_What to produce_.
The listing below is to be given again in full and word for word, without its images.

_Records shown_.
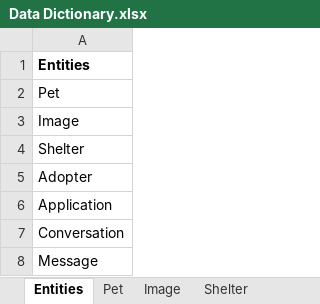
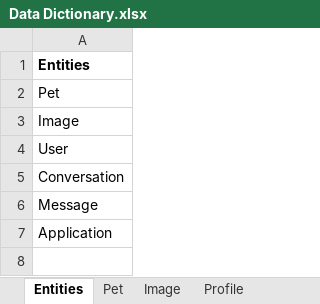
Before and after one commit to kthomascsp/pet-adoption-platform, an Excel workbook: Data Dictionary.xlsx, sheet Entities, drawn as a sheet; values as stored, in another font and other column widths than the file's, no borders; removed rows and columns are numbered as before the commit, all else as after; the diff names each change by its address in the sheet, - before the commit and + after, or states it on an @@ line.

```diff
--- a/Data Dictionary.xlsx (sheet Entities)
+++ b/Data Dictionary.xlsx (sheet Entities)
-sheet tab: Shelter
+sheet tab: Profile
-A4: Shelter
+A4: User
-row 5: Adopter
-row 6: Application
+row 7: Application
```
Also changed, not shown: sheet Profile, sheet Pet, other sheet tabs.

_Answer space_.
Before and after one commit to kthomascsp/pet-adoption-platform, an Excel workbook: Data Dictionary.xlsx, sheet Entities, drawn as a sheet; values as stored, in another font and other column widths than the file's, no borders; removed rows and columns are numbered as before the commit, all else as after; the diff names each change by its address in the sheet, - before the commit and + after, or states it on an @@ line.

```diff
--- a/Data Dictionary.xlsx (sheet Entities)
+++ b/Data Dictionary.xlsx (sheet Entities)
-sheet tab: Shelter
+sheet tab: Profile
-A4: Shelter
+A4: User
-row 5: Adopter
-row 6: Application
+row 7: Application
```
Also changed, not shown: sheet Profile, sheet Pet, other sheet tabs.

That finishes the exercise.